These diminutive characters were less than one-fifth the size of his initial capital letter. A downsized "M" with three even humps introduced the connected, larger, virtually printed capital "L". The lower case "a" would vary in formation between a small bump and an open topped "u" configuration. A long connector stroke was his idea of an "n" leading into a bottom open-loop "d" and a retraced upper-loop. The "i" can be distinguished due to the favored-to-the-right dash above just before completing the "s" that tailed inward with a straight or curled terminal stroke. In more legible examples, reserved for autograph requests, he made a more deliberate attempt to form conventional letters but the flow remained consistent. These versions are less terrifying to authenticate.
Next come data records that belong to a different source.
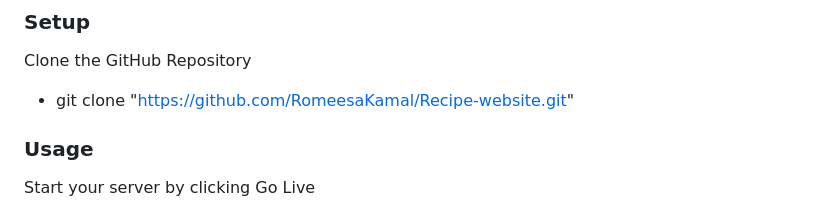
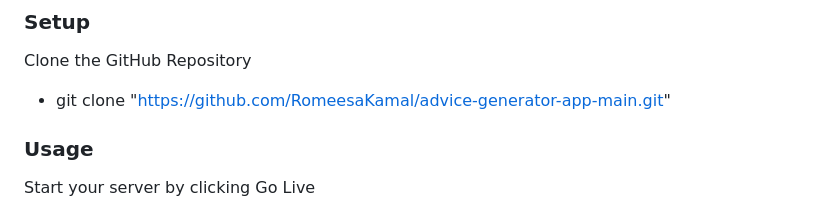
Before and after one commit to RomeesaKamal/advice-generator-app-main, a Markdown page: README-template.md, the part around the change. GitHub-like rendering.

Commit message:
correction

```diff
--- a/README-template.md
+++ b/README-template.md
@@ -37,7 +37,7 @@ A Web Browser (preferably Brave)
 
 Clone the GitHub Repository
 
-- git clone "https://github.com/RomeesaKamal/Recipe-website.git"
+- git clone "https://github.com/RomeesaKamal/advice-generator-app-main.git"
 
 ### Usage
 
```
Judicial or baseball letterhead are the two mediums where his signature is most commonly found in the hobby. Starting at $500 for one of basic content, Landis's correspondence would reflect his outspoken arrogance and righteous facade. Many of these surviving drafts were artifacts that were uncovered from a Detroit Tiger organization house cleaning. The most desirable letters extant are those which mention Joe Jackson. Occasionally, a postmarked government postcard ($900) surfaces and he might date or inscribe these with a more legible version of his autograph. Only two personal canceled checks (name your price) have graced the collections of their proud owners. High quality studio photographs of his craggy-face bust are a real treasure and expect to part with a minimum of $2000. Signed gum cards and Albertype or Artvue Hall of Fame Plaque postcards (are you paying attention PA auction house?) are impossible to have been signed.
Once in a blue moon, a single signed baseball ($4000 for anything decent) sneaks into the marketplace, but beware of the black market forgeries that are omnipresent. I would stay clear of any 1939 Hall of Fame induction ball signed by Landis and all of the charter inductees. Also, run the other way (better yet sprint) from first day of issue commemorative covers signed by the same. Signed wire service photographs are a primary target for the counterfeiters. My personal best memory is the one offered on eBay that was penned over an image of Ford Frick... I guess they do share a resemblance.